After Hollande's victory in France, radical Greeks give a resounding no to austerity
VOTERS in Greece have emphatically rejected austerity, throwing the country's future into uncertainty, and threatening to plunge Europe back into economic chaos.
On the weekend that France elected an anti-austerity president in Francois Hollande, the Greeks delivered an even more powerful message. The two main parties, which support the harsh budget cuts imposed by the EU, polled less than a third of the vote, a radical left-wing coalition group, Syriza, came second overall and the neo-Nazi Golden Dawn won 21 seats.
The result in Greece has led to jitters in the markets, where the euro fell sharply on Monday, and has increased the pressure on Hollande to get off on the right foot with German Chancellor with Angela Merkel, who has lost her main ally in Europe in Nicolas Sarkozy.
Commentators are agreed that it will now be almost impossible for a Greek government to support the austerity measures.
"Weeks of uncertainty are likely to follow as numerous parties vie to cobble a majority coalition, with a fresh election within two months a distinct possibility," reports The Daily Telegraph.
Mark Lowen of the BBC says: "This country is now placed into a period of intense political instability - and by extension the eurozone as a whole... The success of the new-right Golden Dawn party indicates how comprehensive a rejection of the political mainstream, the bailout and austerity there has been."
The Times reports that the neo-Nazi group saw its support rocket from 0.23 per cent in the 2009 general election to seven per cent. The paper says its policies include putting landmines along Greece's borders to deter immigrants.
"Musclebound supporters forced journalists attending [leader Nikolaos Michaloliakos'] post-election press conference to stand as a mark of respect for their leader - prompting at least one to walk out," it adds.

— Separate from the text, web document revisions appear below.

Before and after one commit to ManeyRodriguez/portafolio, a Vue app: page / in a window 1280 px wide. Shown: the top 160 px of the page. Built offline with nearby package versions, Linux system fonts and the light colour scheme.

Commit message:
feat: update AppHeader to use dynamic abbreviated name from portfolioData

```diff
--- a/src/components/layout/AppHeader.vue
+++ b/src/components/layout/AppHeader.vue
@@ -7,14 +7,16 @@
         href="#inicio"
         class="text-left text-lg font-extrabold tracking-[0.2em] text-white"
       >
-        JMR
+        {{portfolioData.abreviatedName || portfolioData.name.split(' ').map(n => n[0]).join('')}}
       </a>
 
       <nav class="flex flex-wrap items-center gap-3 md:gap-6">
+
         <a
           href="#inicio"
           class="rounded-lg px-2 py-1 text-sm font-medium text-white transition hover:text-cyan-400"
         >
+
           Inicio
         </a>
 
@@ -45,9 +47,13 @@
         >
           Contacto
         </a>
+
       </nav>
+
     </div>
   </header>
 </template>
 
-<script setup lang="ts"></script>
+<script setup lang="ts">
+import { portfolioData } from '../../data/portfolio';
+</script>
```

The Guardian says that the results leave German Chancellor Angela Merkel isolated. "If Germany takes a tough line on Greece honouring the terms of its bailouts, it remains to be seen whether it will have Hollande's backing. Merkel could rely on Nicolas Sarkozy, but the balance of power in Europe shifted at the weekend and the political and psychological dynamics of managing the euro crisis also changed."